Monday Medley

What we read while preemptively forgetting old acquaintances…

The Book of Basketball: Where Flawed but Entertaining Happens

“So that’s what this book is about: capturing the noise, sorting through all the bullshit and figuring out which players and teams and stories should live on. It’s also about the NBA, how we got here, and where we’re going. It’s way too ambitious and I probably should have stuck to an outline, but screw it—by the end of the book, it will all make sense.”

Bill Simmons’ The Book of Basketball is a book best read over time and on the side. Simmons, ESPN’s The Sports Guy and arguably the most famous sportswriter working today, has penned an overlong and overly ambitious paean to professional basketball in America that can, if needed, stop a bullet in its pages. It is fun to read but in smaller doses—roughly the length of a Simmons column at a time, or, as so many of his readers like to point out, one trip to the bathroom.

This is because Simmons’ style wears on you after a while, or at least it has on me after eight years of more or less devoted readership.* He’s fun and informal, and he makes a lot of clever references; this has never been in doubt. It’s just that, over the course of 700 pages, the allusions to porn, Boogie Nights, trips to Vegas, and Teen Wolf get a little tiresome.
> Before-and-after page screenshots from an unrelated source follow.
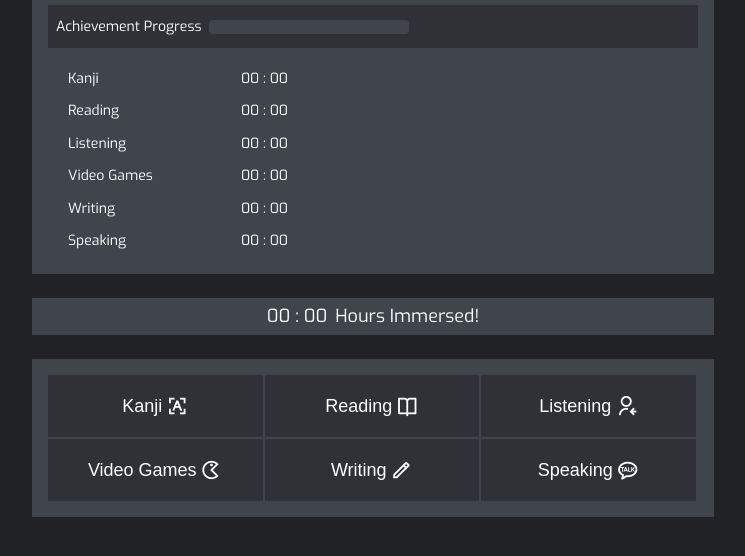
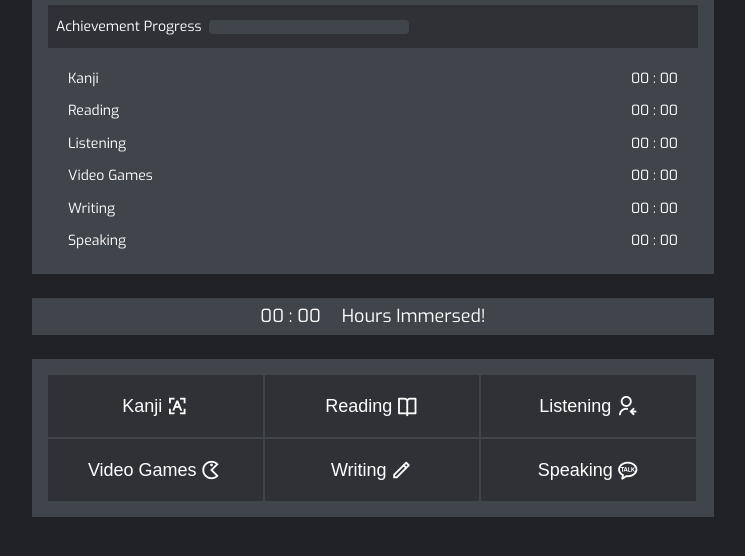
Before and after one commit to abodbazyan/hours-stacker, a plain HTML site: page index.html in a window 1280 px wide. Both pictures are taken after a click on the element "Show Details". Shown: the part 168-724 px from the top of the page, without its empty margins (267-1012 px from the left). Drawn offline with nearby package versions, Linux system fonts and the light colour scheme.

Commit message:
updated the show details table design

```diff
--- a/style.css
+++ b/style.css
@@ -133,7 +133,7 @@ body {
 
 #hours-details ul {
     list-style: none;
-    margin-left: 16px;
+    margin: 0px 16px;
     font-size: 14px;
 }
 
@@ -141,7 +141,6 @@ body {
     display: flex;
     justify-content: space-between;
     align-items: center;
-    width: 220px;
     padding: 4px;
     margin-bottom: 2px;
 }
```
Also changed, not shown: index.html (+1 -0 lines).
It becomes frustrating that Simmons’ only means of articulating one thing is through the prism of this other thing. In breaking down why Rick Barry was the 26th best player of all time, Simmons starts sentences with the following clauses: Continue reading

Breaking Down Breaks of the Game

Breaks of the GameThere is a quote from Bill Simmons on the cover of my copy of The Breaks of the Game by David Halberstam, calling it “the perfect book about the perfect team.” Unfortunately, neither superlative is accurate.

Calling a book “perfect” is generally an overstatement, but it’s less often that an appraisal gets the subject of a book wrong. The problem is that The Breaks of the Game is a book about the 1976-1978 Portland Trail Blazers that covers the 1979-1980 Portland Trail Blazers.

The Portland Trail Blazers began the 1970s as a feeble expansion team, winning 47 total games in its first two seasons. They tried an array of players and coaches, but could never quite put it together—until, that is, a brief run at the end of the 1976-1977 season, when they won the championship, and the first 60 games of the next season, in which they went 50-10.

For that brief stretch, Bill Walton, a college star at UCLA who had struggled in his first two years in Portland, was the best rebounder and defensive center in the league; for that brief stretch, Maurice Lucas became a dominant offensive force; for that brief stretch, Lionel Hollins and Dave Twardzik were a dynamic guard combo. For that brief stretch, the team seemed perfect.

And then Bill Walton got hurt and the team pretty much fell apart. Continue reading